**GOAL OF THE EXERCISE**
For the entries that follow, give the number of lines holding the string "graduate" and nothing more.

**TASK DATA**
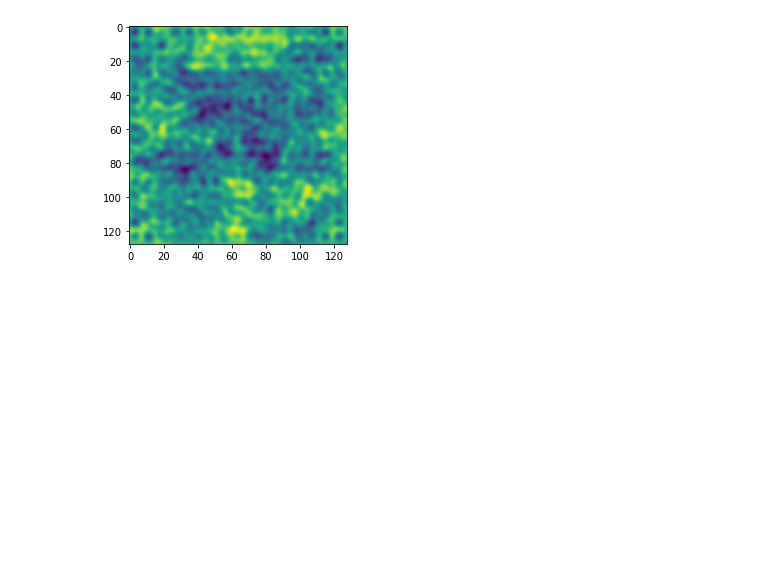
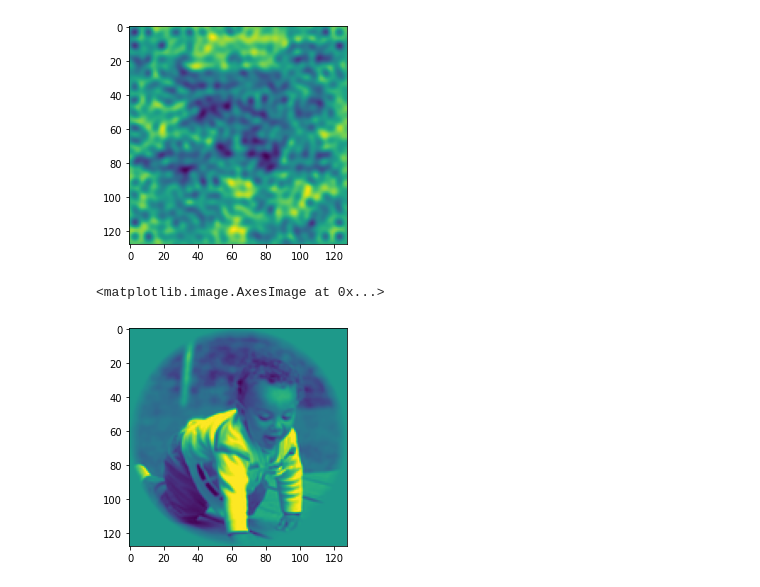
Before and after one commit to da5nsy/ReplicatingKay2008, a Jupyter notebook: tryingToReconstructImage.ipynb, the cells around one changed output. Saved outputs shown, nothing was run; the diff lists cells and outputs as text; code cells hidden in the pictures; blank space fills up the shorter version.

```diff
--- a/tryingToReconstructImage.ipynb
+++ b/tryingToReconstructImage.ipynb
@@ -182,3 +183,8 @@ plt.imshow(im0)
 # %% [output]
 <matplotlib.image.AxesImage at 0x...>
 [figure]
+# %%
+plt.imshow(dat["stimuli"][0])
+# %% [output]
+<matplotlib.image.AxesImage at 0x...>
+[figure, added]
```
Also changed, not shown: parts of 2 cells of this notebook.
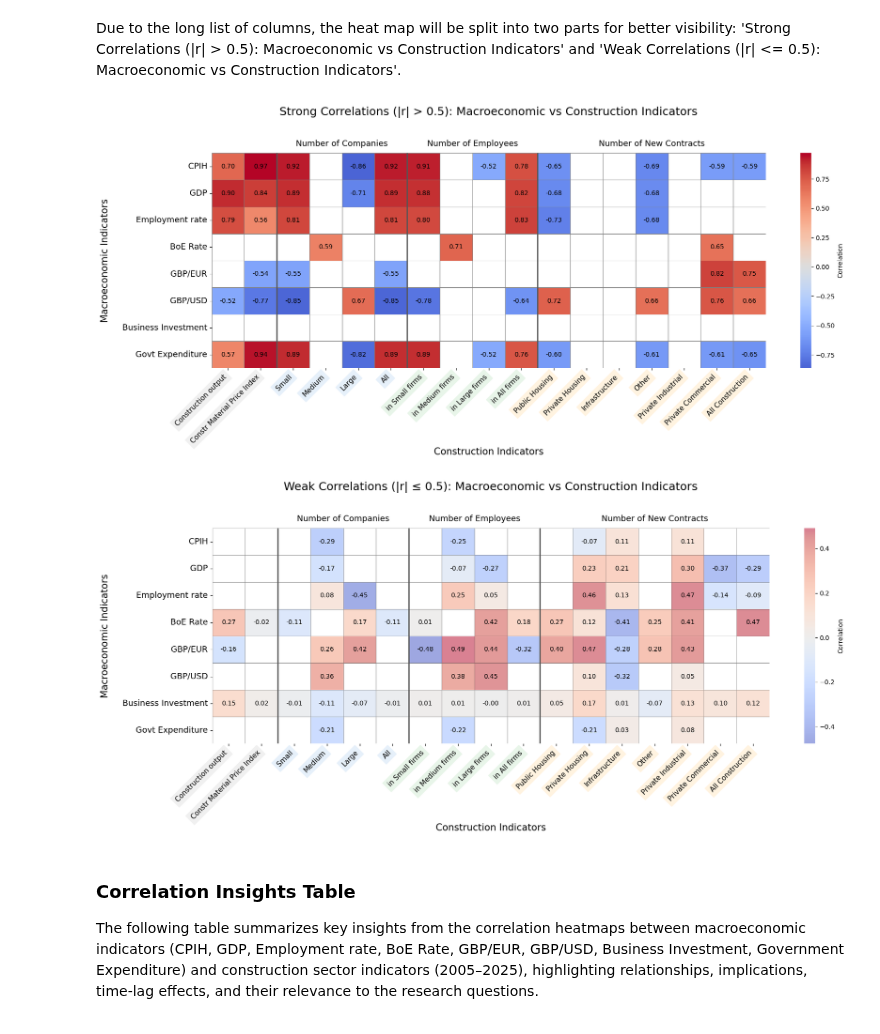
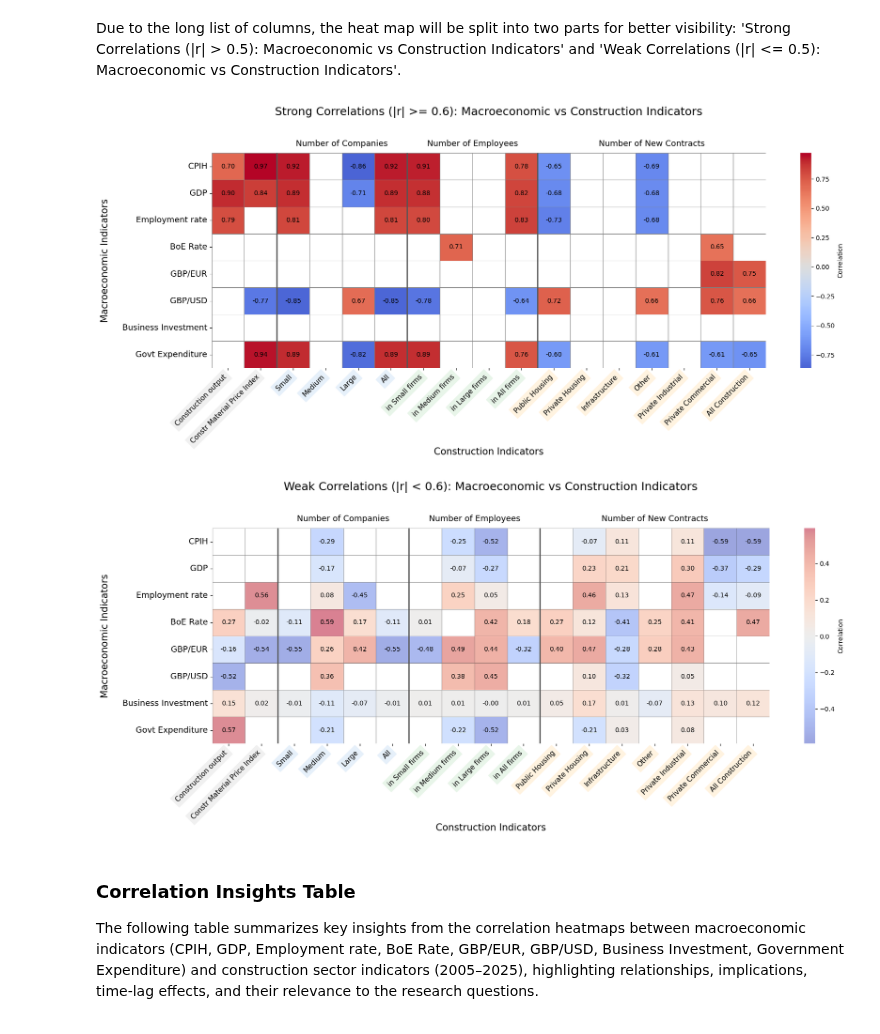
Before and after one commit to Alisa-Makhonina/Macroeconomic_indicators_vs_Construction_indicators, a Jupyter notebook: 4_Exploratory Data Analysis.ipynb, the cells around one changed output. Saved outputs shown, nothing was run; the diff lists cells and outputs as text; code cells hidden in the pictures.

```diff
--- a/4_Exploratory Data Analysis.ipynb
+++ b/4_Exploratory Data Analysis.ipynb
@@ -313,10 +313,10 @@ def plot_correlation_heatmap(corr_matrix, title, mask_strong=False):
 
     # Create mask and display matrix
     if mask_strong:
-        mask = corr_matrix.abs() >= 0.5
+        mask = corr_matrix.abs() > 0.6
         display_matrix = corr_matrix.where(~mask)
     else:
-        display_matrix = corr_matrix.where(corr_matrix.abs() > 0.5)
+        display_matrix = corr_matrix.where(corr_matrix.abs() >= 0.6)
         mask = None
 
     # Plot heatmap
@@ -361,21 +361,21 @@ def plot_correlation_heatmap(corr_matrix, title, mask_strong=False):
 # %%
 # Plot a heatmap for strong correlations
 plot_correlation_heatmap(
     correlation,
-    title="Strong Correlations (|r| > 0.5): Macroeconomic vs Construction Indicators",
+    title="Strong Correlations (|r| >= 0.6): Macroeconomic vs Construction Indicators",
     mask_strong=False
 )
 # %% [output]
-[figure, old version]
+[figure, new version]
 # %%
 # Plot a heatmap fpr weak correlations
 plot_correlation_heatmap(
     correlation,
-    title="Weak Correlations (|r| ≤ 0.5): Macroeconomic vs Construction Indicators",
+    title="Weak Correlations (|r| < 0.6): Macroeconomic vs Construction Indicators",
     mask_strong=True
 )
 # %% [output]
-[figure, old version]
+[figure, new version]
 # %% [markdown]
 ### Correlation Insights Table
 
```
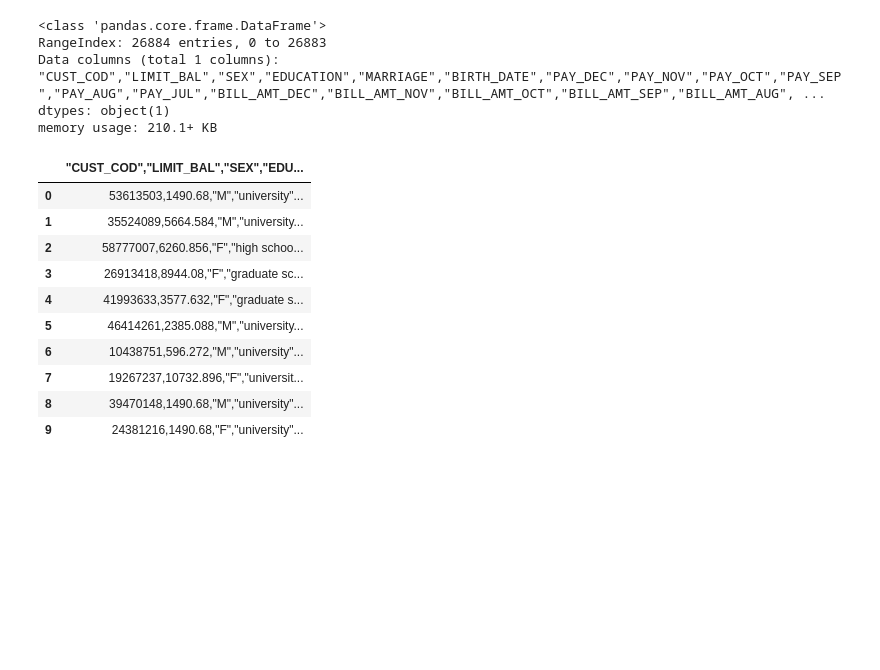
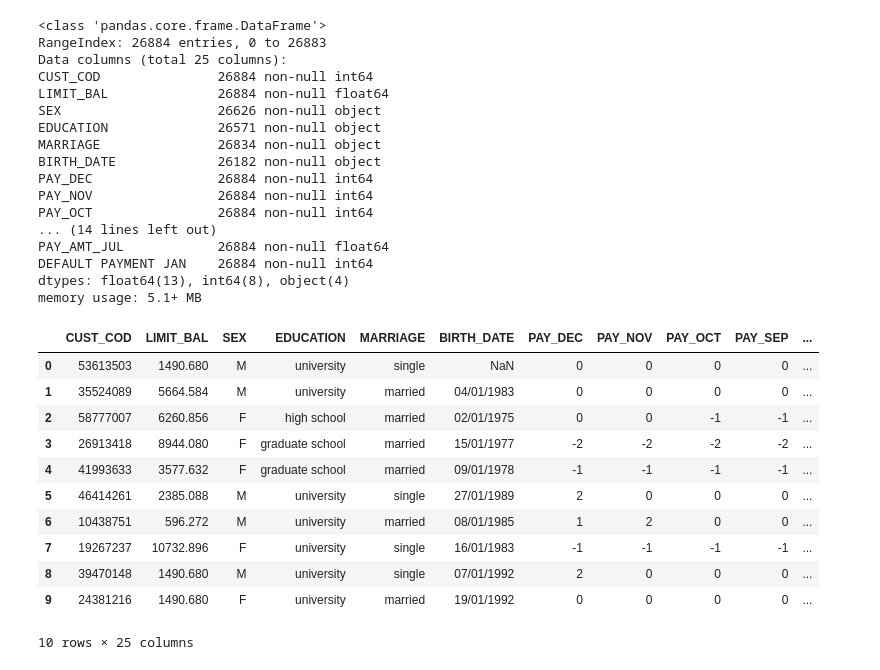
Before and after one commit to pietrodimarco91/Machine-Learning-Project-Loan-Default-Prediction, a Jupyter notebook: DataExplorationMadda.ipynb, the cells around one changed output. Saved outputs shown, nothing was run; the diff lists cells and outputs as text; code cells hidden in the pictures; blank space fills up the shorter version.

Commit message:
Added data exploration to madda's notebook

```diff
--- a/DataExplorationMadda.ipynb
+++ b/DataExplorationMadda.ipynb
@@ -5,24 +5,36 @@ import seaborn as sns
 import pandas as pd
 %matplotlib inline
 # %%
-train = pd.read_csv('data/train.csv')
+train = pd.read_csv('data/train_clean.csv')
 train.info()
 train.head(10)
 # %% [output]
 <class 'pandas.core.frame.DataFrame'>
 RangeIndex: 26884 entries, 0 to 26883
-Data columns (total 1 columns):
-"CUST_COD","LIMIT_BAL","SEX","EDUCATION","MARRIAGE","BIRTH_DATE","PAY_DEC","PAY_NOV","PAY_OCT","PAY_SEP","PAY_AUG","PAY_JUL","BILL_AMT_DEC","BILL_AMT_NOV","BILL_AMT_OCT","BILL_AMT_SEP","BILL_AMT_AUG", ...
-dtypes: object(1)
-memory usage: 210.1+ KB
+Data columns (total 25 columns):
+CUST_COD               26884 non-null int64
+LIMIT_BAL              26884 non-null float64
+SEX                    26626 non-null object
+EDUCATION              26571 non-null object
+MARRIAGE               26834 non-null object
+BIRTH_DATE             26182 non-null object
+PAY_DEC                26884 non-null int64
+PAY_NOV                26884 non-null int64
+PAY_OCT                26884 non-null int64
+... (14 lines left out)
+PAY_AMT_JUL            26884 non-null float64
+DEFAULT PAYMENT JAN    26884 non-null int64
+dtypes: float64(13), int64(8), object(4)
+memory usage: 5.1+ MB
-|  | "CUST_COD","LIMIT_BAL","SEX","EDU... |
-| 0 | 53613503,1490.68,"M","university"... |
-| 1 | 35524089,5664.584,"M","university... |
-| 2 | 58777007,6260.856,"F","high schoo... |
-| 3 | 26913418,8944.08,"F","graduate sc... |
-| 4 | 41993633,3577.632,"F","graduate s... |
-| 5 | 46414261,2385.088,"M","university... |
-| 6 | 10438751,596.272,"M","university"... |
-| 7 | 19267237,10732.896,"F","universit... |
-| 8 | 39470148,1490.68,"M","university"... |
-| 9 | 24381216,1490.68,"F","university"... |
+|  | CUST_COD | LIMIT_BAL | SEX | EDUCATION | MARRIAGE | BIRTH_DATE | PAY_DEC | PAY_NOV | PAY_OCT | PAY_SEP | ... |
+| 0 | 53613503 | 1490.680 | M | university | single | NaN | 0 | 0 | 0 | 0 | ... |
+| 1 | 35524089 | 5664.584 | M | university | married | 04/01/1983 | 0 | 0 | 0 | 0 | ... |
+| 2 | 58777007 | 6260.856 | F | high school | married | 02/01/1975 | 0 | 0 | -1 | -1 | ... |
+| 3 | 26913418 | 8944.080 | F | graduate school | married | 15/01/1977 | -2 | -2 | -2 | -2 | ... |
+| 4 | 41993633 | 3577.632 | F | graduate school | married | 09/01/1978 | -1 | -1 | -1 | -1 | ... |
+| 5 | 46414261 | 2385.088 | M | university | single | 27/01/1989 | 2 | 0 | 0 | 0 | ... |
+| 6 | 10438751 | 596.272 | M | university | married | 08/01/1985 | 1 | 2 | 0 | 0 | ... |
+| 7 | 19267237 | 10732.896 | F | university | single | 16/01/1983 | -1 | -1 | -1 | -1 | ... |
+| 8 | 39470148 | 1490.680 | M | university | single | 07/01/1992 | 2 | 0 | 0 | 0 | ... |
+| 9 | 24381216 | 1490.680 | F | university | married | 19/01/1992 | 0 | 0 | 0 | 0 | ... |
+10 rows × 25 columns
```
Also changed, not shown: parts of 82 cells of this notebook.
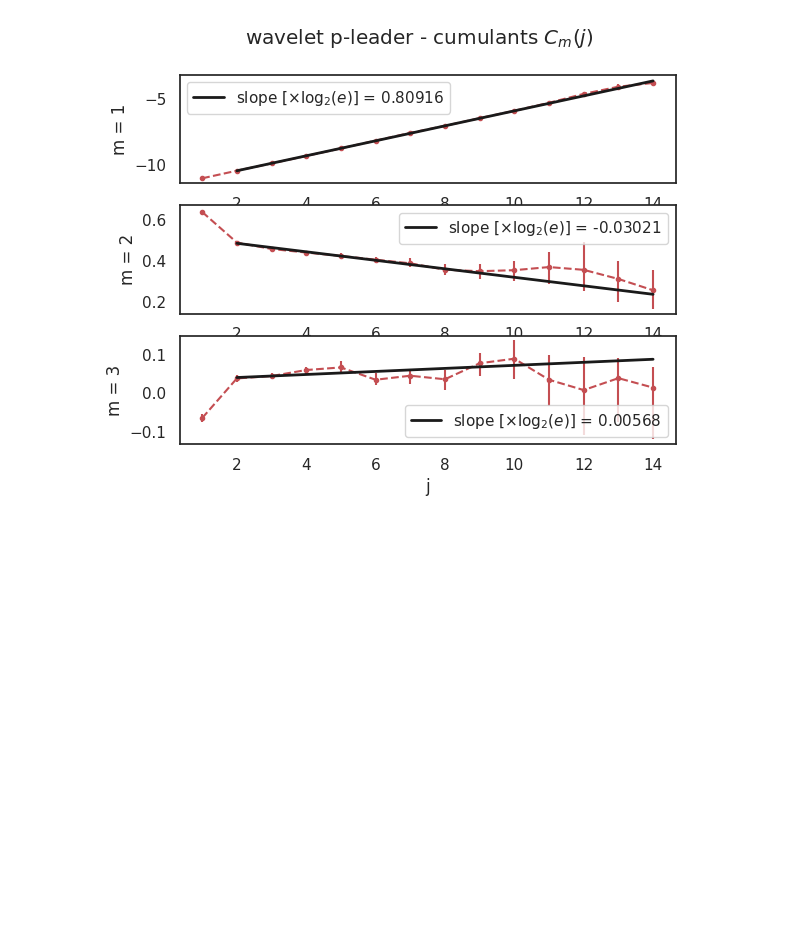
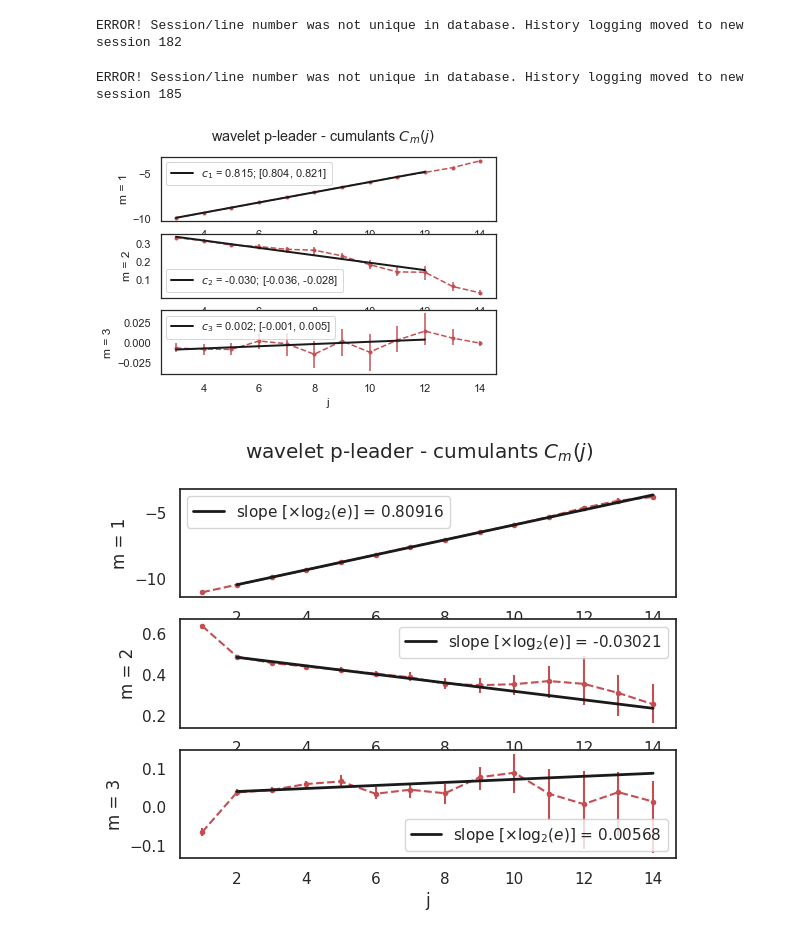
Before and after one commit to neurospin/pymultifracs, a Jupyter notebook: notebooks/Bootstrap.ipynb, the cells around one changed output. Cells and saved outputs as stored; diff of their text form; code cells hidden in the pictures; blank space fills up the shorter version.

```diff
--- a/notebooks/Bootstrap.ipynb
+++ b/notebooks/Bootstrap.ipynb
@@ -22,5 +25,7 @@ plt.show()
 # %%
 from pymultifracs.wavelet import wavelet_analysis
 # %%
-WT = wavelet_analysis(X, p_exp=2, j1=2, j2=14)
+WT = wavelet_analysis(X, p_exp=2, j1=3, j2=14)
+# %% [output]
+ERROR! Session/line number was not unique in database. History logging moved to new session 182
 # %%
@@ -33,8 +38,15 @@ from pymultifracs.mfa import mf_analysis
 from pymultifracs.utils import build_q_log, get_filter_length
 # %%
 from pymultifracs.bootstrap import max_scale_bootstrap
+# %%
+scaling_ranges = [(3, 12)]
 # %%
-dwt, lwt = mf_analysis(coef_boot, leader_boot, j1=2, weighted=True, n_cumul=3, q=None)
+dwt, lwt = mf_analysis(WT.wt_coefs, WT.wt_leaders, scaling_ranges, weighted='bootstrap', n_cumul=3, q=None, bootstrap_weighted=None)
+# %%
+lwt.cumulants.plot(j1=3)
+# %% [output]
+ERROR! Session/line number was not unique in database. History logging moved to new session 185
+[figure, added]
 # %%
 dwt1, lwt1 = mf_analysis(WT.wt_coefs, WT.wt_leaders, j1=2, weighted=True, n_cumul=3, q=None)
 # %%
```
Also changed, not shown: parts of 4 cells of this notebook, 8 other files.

**RESPONSE FOR THIS EXERCISE**
4